Another -- albeit lesser worry -- was the identity of the woman, his mistress, wife of a prominent German politician and businessman. The stink when this hit the press would make a skunk's squirt almost perfumed by comparison.
Aside from the nuisance factor of a double killing, only the escape route was causing me the odd twinge of concern: a narrow, twisting track without a single exit; a good three minutes' driving and nowhere to hide. Meeting an oncoming vehicle would mean pulling over, backing up, and God knows what else. Plenty of opportunity for the other driver to sum me up, my car, my license plate, and wonder what the hell I was doing on a road that led only to one place. The risk of such an encounter was slight, but I'd lived to a ripe thirty-eight and a few months by keeping risks to an irreducible minimum.

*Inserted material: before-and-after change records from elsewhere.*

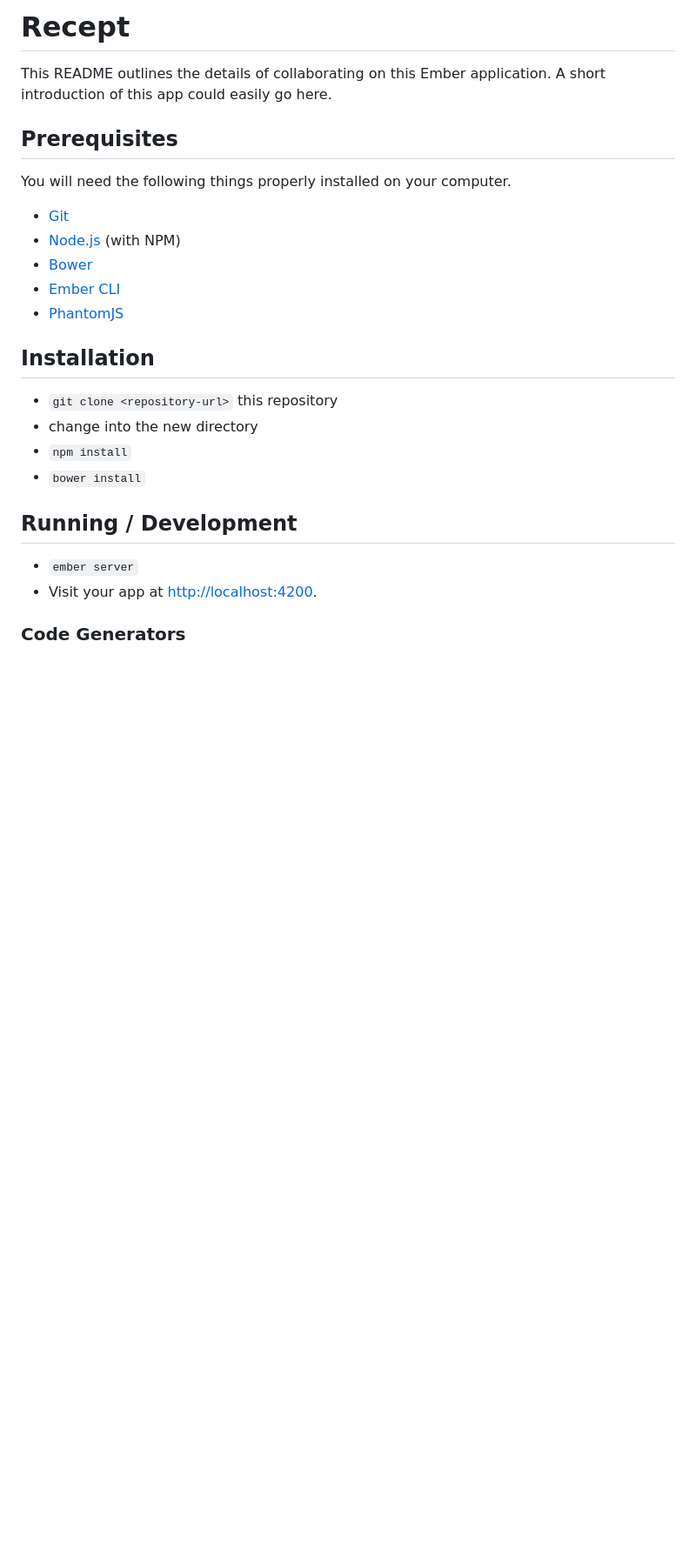
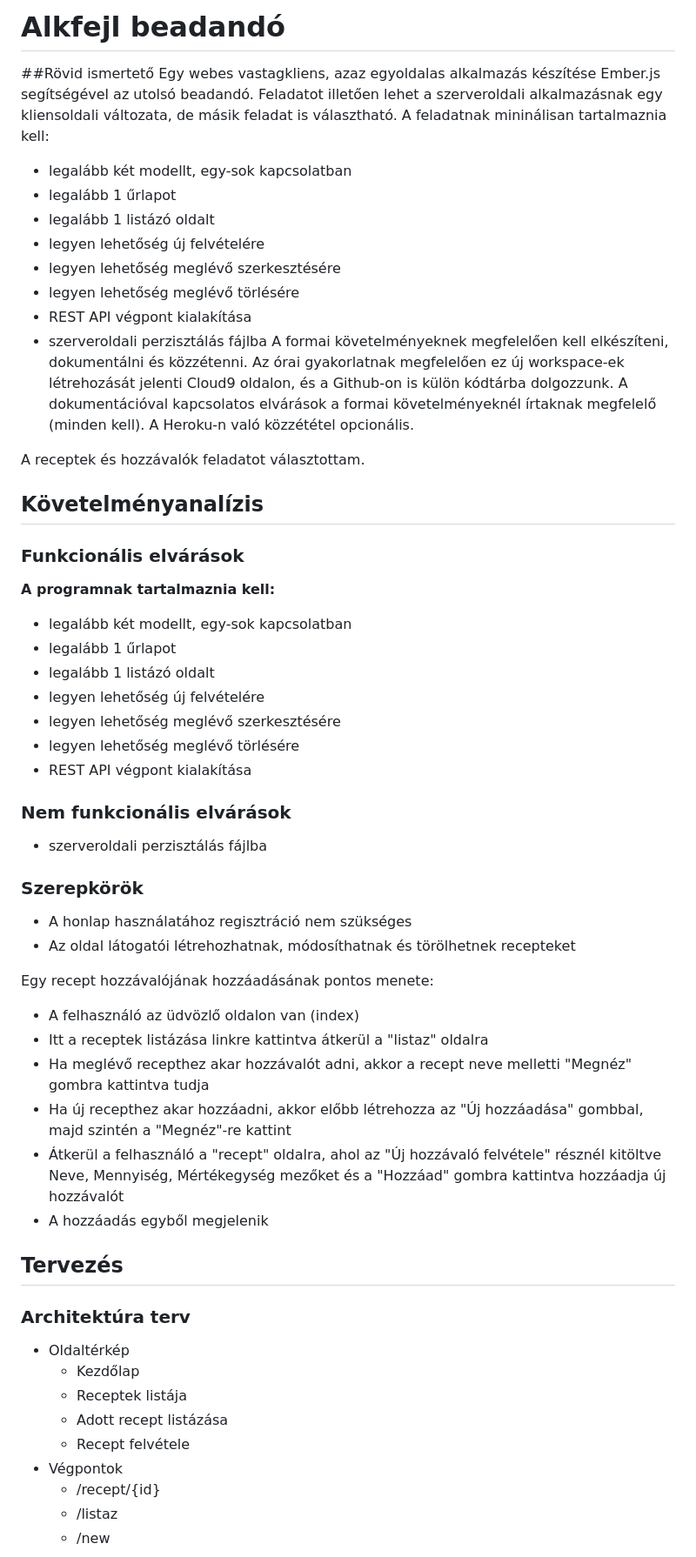
Before and after one commit to KovatsZoltan/receptes, a Markdown page: README.md, the part around the change printed below. Shown: that part at 87% size. Drawn GitHub-style; blank space fills up the shorter version.

```diff
--- a/README.md
+++ b/README.md
@@ -1,29 +1,61 @@
-# Recept
+# Alkfejl beadandó
 
-This README outlines the details of collaborating on this Ember application.
-A short introduction of this app could easily go here.
+##Rövid ismertető
+Egy webes vastagkliens, azaz egyoldalas alkalmazás készítése Ember.js segítségével az utolsó beadandó.
+Feladatot illetően lehet a szerveroldali alkalmazásnak egy kliensoldali változata, de másik feladat is választható.
+A feladatnak mininálisan tartalmaznia kell:
 
-## Prerequisites
+- legalább két modellt, egy-sok kapcsolatban
+- legalább 1 űrlapot
+- legalább 1 listázó oldalt
+- legyen lehetőség új felvételére
+- legyen lehetőség meglévő szerkesztésére
+- legyen lehetőség meglévő törlésére
+- REST API végpont kialakítása
+- szerveroldali perzisztálás fájlba
+A formai követelményeknek megfelelően kell elkészíteni, dokumentálni és közzétenni.
+Az órai gyakorlatnak megfelelően ez új workspace-ek létrehozását jelenti Cloud9 oldalon, és a Github-on is külön kódtárba dolgozzunk.
+A dokumentációval kapcsolatos elvárások a formai követelményeknél írtaknak megfelelő (minden kell).
+A Heroku-n való közzététel opcionális.
 
-You will need the following things properly installed on your computer.
+A receptek és hozzávalók feladatot választottam.
+## Követelményanalízis
 
-* [Git](http://git-scm.com/)
-* [Node.js](http://nodejs.org/) (with NPM)
-* [Bower](http://bower.io/)
-* [Ember CLI](http://www.ember-cli.com/)
-* [PhantomJS](http://phantomjs.org/)
+### Funkcionális elvárások
+**A programnak tartalmaznia kell:**
+- legalább két modellt, egy-sok kapcsolatban
+- legalább 1 űrlapot
+- legalább 1 listázó oldalt
+- legyen lehetőség új felvételére
+- legyen lehetőség meglévő szerkesztésére
+- legyen lehetőség meglévő törlésére
+- REST API végpont kialakítása
 
-## Installation
+### Nem funkcionális elvárások
+- szerveroldali perzisztálás fájlba
 
-* `git clone <repository-url>` this repository
-* change into the new directory
-* `npm install`
-* `bower install`
+### Szerepkörök
+- A honlap használatához regisztráció nem szükséges
+- Az oldal látogatói létrehozhatnak, módosíthatnak és törölhetnek recepteket
 
-## Running / Development
+Egy recept hozzávalójának hozzáadásának pontos menete:
+- A felhasználó az üdvözlő oldalon van (index)
+- Itt a receptek listázása linkre kattintva átkerül a "listaz" oldalra
+- Ha meglévő recepthez akar hozzávalót adni, akkor a recept neve melletti "Megnéz" gombra kattintva tudja
+- Ha új recepthez akar hozzáadni, akkor előbb létrehozza az "Új hozzáadása" gombbal, majd szintén a "Megnéz"-re kattint
+- Átkerül a felhasználó a "recept" oldalra, ahol az "Új hozzávaló felvétele" résznél kitöltve Neve, Mennyiség, Mértékegység mezőket és a "Hozzáad" gombra kattintva hozzáadja új hozzávalót
+- A hozzáadás egyből megjelenik
 
-* `ember server`
-* Visit your app at [http://localhost:4200](http://localhost:4200).
+## Tervezés
 
-### Code Generators
+### Architektúra terv
+- Oldaltérkép
+  - Kezdőlap
+  - Receptek listája
+  - Adott recept listázása
+  - Recept felvétele
+- Végpontok
+  - /recept/{id}
+  - /listaz
+  - /new
 
```
Also changed, not shown: other parts of README.md (+65 -15 lines), public/adatbazismodell.png (added), public/adatmodell.png (added), public/fooldal.png (added), public/receptoldal.png (added), 3 other files.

By now, I was thoroughly awake, if not refreshed, and slid off the bed.
Outside, it was gray, damp and dismal; November in Bavaria. It didn't make poetry. It didn't chime with sunshine and trees in blossom and a glass of wine on the terrace. Beneath saturnine skies, mist hung motionless in cobwebs, with incessant rain varying only in its intensity. Which is how it had been since I set foot in Oberpframmern on the outskirts of Munchen two days ago.
From the window of my functional, plastic-veneered hotel room cubicle, I looked out over the Hohenkirchenwald -- Forest of High Churches -- a roller-coaster landscape, every slope coated with black conifers, with here and there a farm. On the other side of the rolling hills, an unsuspecting man with only twenty-six hours left to live -- give or take a minute.
On the observation platform of the Olympiaturm, I met up with Gunther. From that eyrie in the sky, five hundred feet above the ground, I could see clear across to the Bavarian Alps, their peaks white under the dipping sun. In the opposite direction, looking straight down, I had a bomber pilot's view of the Bayerische Motorenwerke plant, dominated by a twenty-story cloverleaf building. Next to it, a cup-shaped edifice was topped by an enormous BMW motif.
Despite the distant sunshine, it was wet and windy at the top of the tower, and consequently pretty much deserted. That suited me. The business I was there to transact was not for public eavesdropping.
Gunther was ill at ease, unusual for him. We shook hands routinely. His clasp was sweaty.
"Gruss Gott, Herr Black." God greets, statutory Bavarian hello.
"Good to see you again, Gunther," I said in English, not wishing to confuse him with my bad German.
He bobbed his head like a nervous hen. He was of diminutive build with thick black hair. Very un-master race. His coat was exquisitely tailored, pure wool with an expanse of astrakhan collar.
"Got the merchandise?" I asked him.